Don Khone Sloth Rocket

To say that I am a slow traveler is a gross understatement.  I think the term sloth-like is more accurate.  I like to take my time, get lost, distracted, involved in my travels.  I don’t care much for ‘tomorrow’ pressing on my backside.  There are times, however, when I must suspend my preference and rocket through a place.

My tour of Sii Pan Don, Four Thousand Islands, has long been on my list of places in Laos to visit.  It is a shame that I only have 24 hours to spend here.  Located at the southernmost tip of Laos on the Cambodian border, this cluster of islands in the Mekong River is a tranquil paradise.  I skipped the two largest and most popular islands, Don Khong and Don Det, and headed straight for Don Khone – the more serene of the three islands.  As I expected, the island of Don Khone is friendly, laid back and incredibly quiet.

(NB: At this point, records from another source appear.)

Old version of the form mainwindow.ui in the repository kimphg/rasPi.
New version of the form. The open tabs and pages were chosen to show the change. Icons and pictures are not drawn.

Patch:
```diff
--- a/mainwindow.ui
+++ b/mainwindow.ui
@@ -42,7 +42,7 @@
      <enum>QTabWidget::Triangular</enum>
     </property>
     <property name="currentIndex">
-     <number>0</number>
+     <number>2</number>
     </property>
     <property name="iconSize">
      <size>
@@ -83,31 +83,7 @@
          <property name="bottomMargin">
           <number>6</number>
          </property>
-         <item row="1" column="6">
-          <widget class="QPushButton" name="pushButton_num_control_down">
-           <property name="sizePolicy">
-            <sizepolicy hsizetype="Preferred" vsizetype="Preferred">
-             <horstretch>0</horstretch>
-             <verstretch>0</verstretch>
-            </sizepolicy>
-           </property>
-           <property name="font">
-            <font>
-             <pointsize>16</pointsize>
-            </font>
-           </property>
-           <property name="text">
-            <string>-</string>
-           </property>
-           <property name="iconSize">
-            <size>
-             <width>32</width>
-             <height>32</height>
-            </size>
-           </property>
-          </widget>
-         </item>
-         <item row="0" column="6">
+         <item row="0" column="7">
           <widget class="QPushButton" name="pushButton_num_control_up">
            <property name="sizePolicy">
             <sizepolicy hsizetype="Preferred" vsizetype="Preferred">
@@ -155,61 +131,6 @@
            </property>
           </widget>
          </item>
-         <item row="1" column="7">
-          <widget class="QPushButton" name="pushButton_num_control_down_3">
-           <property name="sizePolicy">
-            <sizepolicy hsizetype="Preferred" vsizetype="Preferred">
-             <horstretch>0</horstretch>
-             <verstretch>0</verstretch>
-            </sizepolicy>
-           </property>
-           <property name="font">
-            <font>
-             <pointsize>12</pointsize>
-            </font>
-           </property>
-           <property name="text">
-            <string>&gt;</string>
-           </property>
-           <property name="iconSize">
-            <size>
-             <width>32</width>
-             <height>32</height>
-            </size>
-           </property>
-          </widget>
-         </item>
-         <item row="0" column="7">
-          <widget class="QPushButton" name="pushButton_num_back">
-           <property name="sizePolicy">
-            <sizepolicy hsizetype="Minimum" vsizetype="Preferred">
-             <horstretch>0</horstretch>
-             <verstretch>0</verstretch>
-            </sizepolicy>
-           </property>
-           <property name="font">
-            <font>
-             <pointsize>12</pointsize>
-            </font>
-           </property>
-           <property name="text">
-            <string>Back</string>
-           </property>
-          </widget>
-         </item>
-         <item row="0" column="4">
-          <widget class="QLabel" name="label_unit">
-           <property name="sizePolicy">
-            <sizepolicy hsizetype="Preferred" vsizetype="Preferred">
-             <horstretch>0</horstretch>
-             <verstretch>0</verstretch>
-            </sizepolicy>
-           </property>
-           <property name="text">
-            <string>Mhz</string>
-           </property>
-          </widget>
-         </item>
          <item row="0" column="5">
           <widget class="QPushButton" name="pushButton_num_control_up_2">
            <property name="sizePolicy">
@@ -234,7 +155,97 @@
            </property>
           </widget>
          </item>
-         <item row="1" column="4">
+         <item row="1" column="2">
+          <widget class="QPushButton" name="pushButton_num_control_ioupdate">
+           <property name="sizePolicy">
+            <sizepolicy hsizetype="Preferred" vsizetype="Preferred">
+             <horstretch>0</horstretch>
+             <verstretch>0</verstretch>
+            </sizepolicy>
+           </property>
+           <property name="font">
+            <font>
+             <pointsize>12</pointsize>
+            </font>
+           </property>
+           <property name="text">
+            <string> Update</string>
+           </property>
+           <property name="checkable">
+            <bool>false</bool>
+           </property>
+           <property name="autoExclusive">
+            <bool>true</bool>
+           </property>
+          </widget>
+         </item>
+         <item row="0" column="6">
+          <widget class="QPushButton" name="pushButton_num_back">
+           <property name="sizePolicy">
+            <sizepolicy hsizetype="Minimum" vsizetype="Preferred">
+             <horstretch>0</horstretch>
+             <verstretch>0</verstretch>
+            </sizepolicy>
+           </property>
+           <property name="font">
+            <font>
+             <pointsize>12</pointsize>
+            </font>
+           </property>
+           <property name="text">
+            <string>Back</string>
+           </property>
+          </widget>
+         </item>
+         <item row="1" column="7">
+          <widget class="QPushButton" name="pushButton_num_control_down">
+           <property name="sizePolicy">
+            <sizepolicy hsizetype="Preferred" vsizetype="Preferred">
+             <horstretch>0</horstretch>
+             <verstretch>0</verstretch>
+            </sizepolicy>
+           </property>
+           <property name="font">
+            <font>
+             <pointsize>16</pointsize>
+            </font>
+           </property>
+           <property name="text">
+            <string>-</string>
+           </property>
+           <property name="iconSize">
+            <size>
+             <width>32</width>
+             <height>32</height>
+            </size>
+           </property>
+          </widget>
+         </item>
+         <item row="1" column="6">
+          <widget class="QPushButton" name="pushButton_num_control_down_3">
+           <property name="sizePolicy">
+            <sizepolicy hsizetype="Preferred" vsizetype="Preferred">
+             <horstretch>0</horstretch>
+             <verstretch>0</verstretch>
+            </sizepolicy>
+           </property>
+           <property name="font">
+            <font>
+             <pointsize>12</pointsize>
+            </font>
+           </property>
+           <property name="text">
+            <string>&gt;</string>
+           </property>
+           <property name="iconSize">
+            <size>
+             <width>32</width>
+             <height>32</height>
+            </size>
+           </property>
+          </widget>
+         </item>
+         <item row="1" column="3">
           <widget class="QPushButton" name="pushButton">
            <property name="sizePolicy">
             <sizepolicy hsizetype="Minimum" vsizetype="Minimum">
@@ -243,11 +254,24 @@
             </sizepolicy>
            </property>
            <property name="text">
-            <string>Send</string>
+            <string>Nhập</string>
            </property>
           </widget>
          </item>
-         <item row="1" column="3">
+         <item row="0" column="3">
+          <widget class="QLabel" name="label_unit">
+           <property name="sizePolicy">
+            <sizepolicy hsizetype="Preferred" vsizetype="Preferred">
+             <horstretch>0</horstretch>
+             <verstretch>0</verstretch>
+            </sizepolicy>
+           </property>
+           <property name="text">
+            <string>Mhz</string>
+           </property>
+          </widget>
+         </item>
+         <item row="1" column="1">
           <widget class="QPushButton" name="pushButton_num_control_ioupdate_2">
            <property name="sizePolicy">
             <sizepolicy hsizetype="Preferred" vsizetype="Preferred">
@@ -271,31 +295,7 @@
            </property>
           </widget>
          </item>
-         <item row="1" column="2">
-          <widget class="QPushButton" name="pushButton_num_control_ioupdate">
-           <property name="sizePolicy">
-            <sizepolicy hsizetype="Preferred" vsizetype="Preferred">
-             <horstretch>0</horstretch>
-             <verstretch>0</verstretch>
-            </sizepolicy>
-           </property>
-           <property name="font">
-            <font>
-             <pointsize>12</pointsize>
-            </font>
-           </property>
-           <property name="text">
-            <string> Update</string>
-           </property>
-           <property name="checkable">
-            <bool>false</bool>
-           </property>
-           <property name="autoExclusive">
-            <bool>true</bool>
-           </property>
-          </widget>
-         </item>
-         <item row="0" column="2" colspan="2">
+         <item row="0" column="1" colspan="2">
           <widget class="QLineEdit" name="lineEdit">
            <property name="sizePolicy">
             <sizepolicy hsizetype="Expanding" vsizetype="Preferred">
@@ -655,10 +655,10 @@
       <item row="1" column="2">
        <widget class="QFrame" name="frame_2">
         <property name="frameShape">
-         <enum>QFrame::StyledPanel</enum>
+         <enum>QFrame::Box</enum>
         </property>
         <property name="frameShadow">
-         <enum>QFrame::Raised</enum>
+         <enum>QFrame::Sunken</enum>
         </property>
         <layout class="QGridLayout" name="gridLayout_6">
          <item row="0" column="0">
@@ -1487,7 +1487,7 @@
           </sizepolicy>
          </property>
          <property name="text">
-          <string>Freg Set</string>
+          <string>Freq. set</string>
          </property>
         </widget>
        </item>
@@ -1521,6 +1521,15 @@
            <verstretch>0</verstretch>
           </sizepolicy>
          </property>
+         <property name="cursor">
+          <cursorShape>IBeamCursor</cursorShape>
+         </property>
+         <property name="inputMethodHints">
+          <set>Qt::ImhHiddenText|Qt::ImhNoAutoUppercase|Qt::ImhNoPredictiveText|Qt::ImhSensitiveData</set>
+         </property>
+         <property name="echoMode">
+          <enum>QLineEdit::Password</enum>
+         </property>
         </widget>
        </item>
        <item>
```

I chose to stay at Pan’s guest house partly because of the owner’s low pressure sales tactic (“I have a guesthouse.  Would you like to take a look?” about as blaze) and partly because I was too tired to look at anything else.  The guesthouse is a series of seven wooden bungalows running perpendicular to the river.  I chose room #7 closest to the river – an end unit offering two sets of windows for ultimate cross ventilation.  Outside, there is a sign which reads “In our rooms the fans work from 6pm to 2am”.  It’s early October, so 2am came around 9 o’clock – plenty cool enough to skip the fan and shut down the generator.  Blissful silence in perfect, cool sleeping weather.

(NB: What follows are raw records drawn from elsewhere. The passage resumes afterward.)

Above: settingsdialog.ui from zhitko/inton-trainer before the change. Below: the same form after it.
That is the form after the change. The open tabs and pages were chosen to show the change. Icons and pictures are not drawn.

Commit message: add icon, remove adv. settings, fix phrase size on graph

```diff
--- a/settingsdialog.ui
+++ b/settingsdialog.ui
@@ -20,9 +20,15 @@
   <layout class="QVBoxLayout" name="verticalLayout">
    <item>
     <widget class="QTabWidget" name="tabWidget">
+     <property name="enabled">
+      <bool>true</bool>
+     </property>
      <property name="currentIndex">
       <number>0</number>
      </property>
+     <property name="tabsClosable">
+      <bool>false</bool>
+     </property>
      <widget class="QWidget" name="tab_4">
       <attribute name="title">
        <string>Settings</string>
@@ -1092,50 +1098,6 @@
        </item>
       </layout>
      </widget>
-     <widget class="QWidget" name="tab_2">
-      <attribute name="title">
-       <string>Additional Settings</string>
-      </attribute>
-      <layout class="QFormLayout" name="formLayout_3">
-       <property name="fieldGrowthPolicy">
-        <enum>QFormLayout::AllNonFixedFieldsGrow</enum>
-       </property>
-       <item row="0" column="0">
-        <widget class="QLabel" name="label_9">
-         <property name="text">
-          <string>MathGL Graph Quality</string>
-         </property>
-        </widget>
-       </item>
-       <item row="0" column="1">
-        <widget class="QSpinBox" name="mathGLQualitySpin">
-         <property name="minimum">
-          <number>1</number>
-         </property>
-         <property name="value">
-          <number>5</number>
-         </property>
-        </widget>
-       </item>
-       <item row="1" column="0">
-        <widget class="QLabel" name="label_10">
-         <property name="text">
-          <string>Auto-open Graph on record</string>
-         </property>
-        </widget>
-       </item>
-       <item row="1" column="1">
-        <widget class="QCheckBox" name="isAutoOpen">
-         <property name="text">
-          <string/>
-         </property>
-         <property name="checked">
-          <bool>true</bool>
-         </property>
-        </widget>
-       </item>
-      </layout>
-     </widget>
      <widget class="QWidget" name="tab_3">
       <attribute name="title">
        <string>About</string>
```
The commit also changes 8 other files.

At 3:27am, the roosters do a village check.  Someone close by started it, ‘Is everyone ok?’, he asks the starless night.  Around the village, cockerels sound off their agreement and assurance that all is well in Don Khone.  I lie awake in bed and listen to them settle.

‘Today I arrived. Tomorrow I will leave. Not enough time. Not enough at all’.

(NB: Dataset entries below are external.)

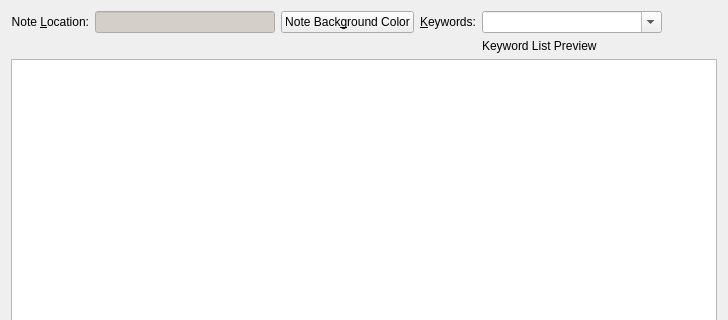
Above: programs/KJVCanOpener/KJVNoteEditDlg.ui from dewhisna/KingJamesPureBibleSearch before the change; both pictures show x 0 to 728 and y 0 to 320 of the 728 by 480 pixel window. Below: the same form after it.
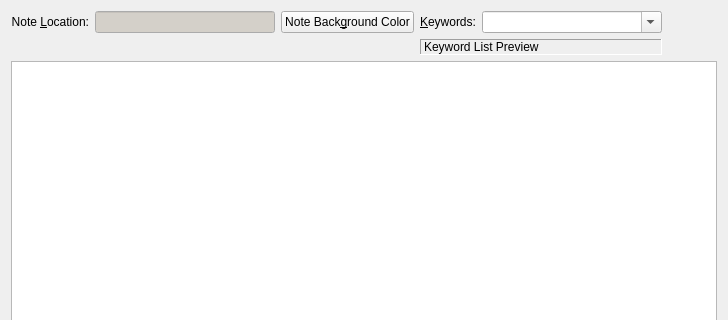
That is the form after the change. Custom widgets are drawn as their Qt base class.

Commit message: Reworked the Keywords layout on the Search Results view to match that of the Note Editor.  Added context menu to the keyword selector to allow user to quickly select all keywords or none.  The menu itself is generated and kept on the keyword model itself in case we want to use it elsewhere.  Ideally, the Note Editor keyword list widgets and the Search Results keyword list widgets would be a common custom widget, but for now, we'll just keep them separate.  With only two similar uses, it's not work dealing with the extra overhead yet.

The edit to the form file:
```diff
--- a/programs/KJVCanOpener/KJVNoteEditDlg.ui
+++ b/programs/KJVCanOpener/KJVNoteEditDlg.ui
@@ -156,14 +156,23 @@
        </property>
       </spacer>
      </item>
-     <item row="1" column="4">
+	 <item row="1" column="3" colspan="2">
       <widget class="QLabel" name="lblKeywordsListPreview">
+       <property name="frameShape">
+        <enum>QFrame::Panel</enum>
+       </property>
+       <property name="frameShadow">
+        <enum>QFrame::Sunken</enum>
+       </property>
        <property name="text">
         <string>Keyword List Preview</string>
        </property>
        <property name="wordWrap">
         <bool>true</bool>
        </property>
+       <property name="margin">
+        <number>4</number>
+       </property>
       </widget>
      </item>
     </layout>
```
The commit also changes 4 other files.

I feel like I am a sloth riding on a rocket.

I get out of bed and go outside to look at the night, the silhouettes of the palms in the waning full moon – to squeeze another twenty minutes of observation into a timeline which does my location no justice.  ‘I should have planned for a week here, maybe two,’ I think to myself, sigh, and return to bed.

In the morning I sit and write and drink coffee and talk with a few other travelers.  I don’t want to leave but I arrange for a boat to take me to the mainland around 1 or 2 pm.  I have some more coffee and some rice soup with lots of roasted garlic.  The boat captain arrives.  He laughs at me.  He can take me to the mainland, but there are no buses to take me to Pakse until tomorrow. 

Plans change.  Life is a series of changes and unexpected events.  I ask the guesthouse keeper if room #7 is available.  She smiles.  I tell the boat captain to meet me the next morning around 7 am.  Agreed, I put my bag back in the room, and head off to look at the waterfalls.



"There is a theory which states that if ever anybody discovers exactly what the Universe is for and why it is here, it will instantly disappear and be replaced by something even more bizarre and inexplicable. There is another theory which states that this has already happened."

Douglas Adams
English humorist & science fiction novelist (1952 - 2001)


No comments: